(Supplied material Opens)

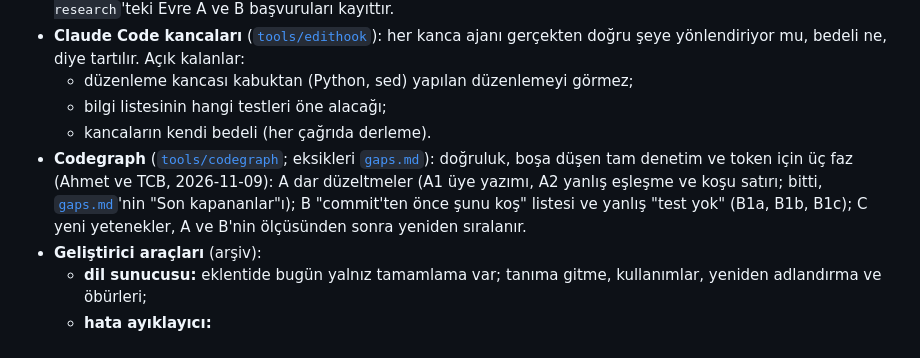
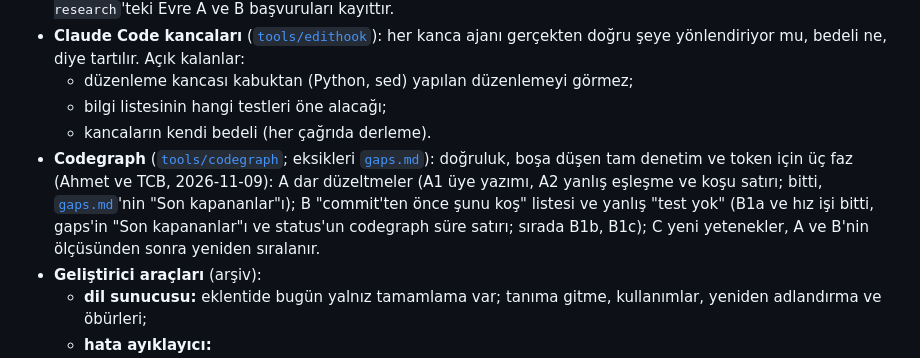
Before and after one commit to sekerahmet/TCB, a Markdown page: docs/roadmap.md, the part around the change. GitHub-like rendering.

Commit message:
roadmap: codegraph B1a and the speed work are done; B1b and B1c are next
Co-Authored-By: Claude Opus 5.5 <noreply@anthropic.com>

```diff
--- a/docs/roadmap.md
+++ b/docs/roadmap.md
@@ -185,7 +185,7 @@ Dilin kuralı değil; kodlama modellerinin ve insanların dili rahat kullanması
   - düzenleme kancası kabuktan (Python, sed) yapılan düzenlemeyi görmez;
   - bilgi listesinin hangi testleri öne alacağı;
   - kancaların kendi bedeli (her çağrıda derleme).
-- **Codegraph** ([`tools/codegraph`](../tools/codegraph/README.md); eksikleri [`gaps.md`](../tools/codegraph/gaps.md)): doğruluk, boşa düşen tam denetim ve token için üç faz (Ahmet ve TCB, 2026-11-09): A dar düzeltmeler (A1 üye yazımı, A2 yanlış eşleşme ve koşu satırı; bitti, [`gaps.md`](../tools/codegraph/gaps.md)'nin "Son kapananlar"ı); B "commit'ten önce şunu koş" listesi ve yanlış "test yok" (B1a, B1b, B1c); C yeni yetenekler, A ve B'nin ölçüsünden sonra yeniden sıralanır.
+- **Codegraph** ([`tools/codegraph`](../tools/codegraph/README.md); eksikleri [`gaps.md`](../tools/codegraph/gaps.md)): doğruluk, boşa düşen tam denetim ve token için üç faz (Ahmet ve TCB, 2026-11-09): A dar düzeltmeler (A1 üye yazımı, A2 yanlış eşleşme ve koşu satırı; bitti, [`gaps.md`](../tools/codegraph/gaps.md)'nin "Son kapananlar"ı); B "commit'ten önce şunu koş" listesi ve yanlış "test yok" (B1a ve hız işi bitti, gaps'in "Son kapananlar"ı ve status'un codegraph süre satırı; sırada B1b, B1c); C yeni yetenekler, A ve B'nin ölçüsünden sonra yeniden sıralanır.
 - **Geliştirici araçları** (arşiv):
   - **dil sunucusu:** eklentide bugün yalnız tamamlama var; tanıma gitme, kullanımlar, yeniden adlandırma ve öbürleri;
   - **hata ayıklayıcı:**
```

(Supplied material Closes)

| What this task involves |
Without the images, write out each line of the data verbatim.

| Result of the task |
Before and after one commit to sekerahmet/TCB, a Markdown page: docs/roadmap.md, the part around the change. GitHub-like rendering.

Commit message:
roadmap: codegraph B1a and the speed work are done; B1b and B1c are next
Co-Authored-By: Claude Opus 5.5 <noreply@anthropic.com>

```diff
--- a/docs/roadmap.md
+++ b/docs/roadmap.md
@@ -185,7 +185,7 @@ Dilin kuralı değil; kodlama modellerinin ve insanların dili rahat kullanması
   - düzenleme kancası kabuktan (Python, sed) yapılan düzenlemeyi görmez;
   - bilgi listesinin hangi testleri öne alacağı;
   - kancaların kendi bedeli (her çağrıda derleme).
-- **Codegraph** ([`tools/codegraph`](../tools/codegraph/README.md); eksikleri [`gaps.md`](../tools/codegraph/gaps.md)): doğruluk, boşa düşen tam denetim ve token için üç faz (Ahmet ve TCB, 2026-11-09): A dar düzeltmeler (A1 üye yazımı, A2 yanlış eşleşme ve koşu satırı; bitti, [`gaps.md`](../tools/codegraph/gaps.md)'nin "Son kapananlar"ı); B "commit'ten önce şunu koş" listesi ve yanlış "test yok" (B1a, B1b, B1c); C yeni yetenekler, A ve B'nin ölçüsünden sonra yeniden sıralanır.
+- **Codegraph** ([`tools/codegraph`](../tools/codegraph/README.md); eksikleri [`gaps.md`](../tools/codegraph/gaps.md)): doğruluk, boşa düşen tam denetim ve token için üç faz (Ahmet ve TCB, 2026-11-09): A dar düzeltmeler (A1 üye yazımı, A2 yanlış eşleşme ve koşu satırı; bitti, [`gaps.md`](../tools/codegraph/gaps.md)'nin "Son kapananlar"ı); B "commit'ten önce şunu koş" listesi ve yanlış "test yok" (B1a ve hız işi bitti, gaps'in "Son kapananlar"ı ve status'un codegraph süre satırı; sırada B1b, B1c); C yeni yetenekler, A ve B'nin ölçüsünden sonra yeniden sıralanır.
 - **Geliştirici araçları** (arşiv):
   - **dil sunucusu:** eklentide bugün yalnız tamamlama var; tanıma gitme, kullanımlar, yeniden adlandırma ve öbürleri;
   - **hata ayıklayıcı:**
```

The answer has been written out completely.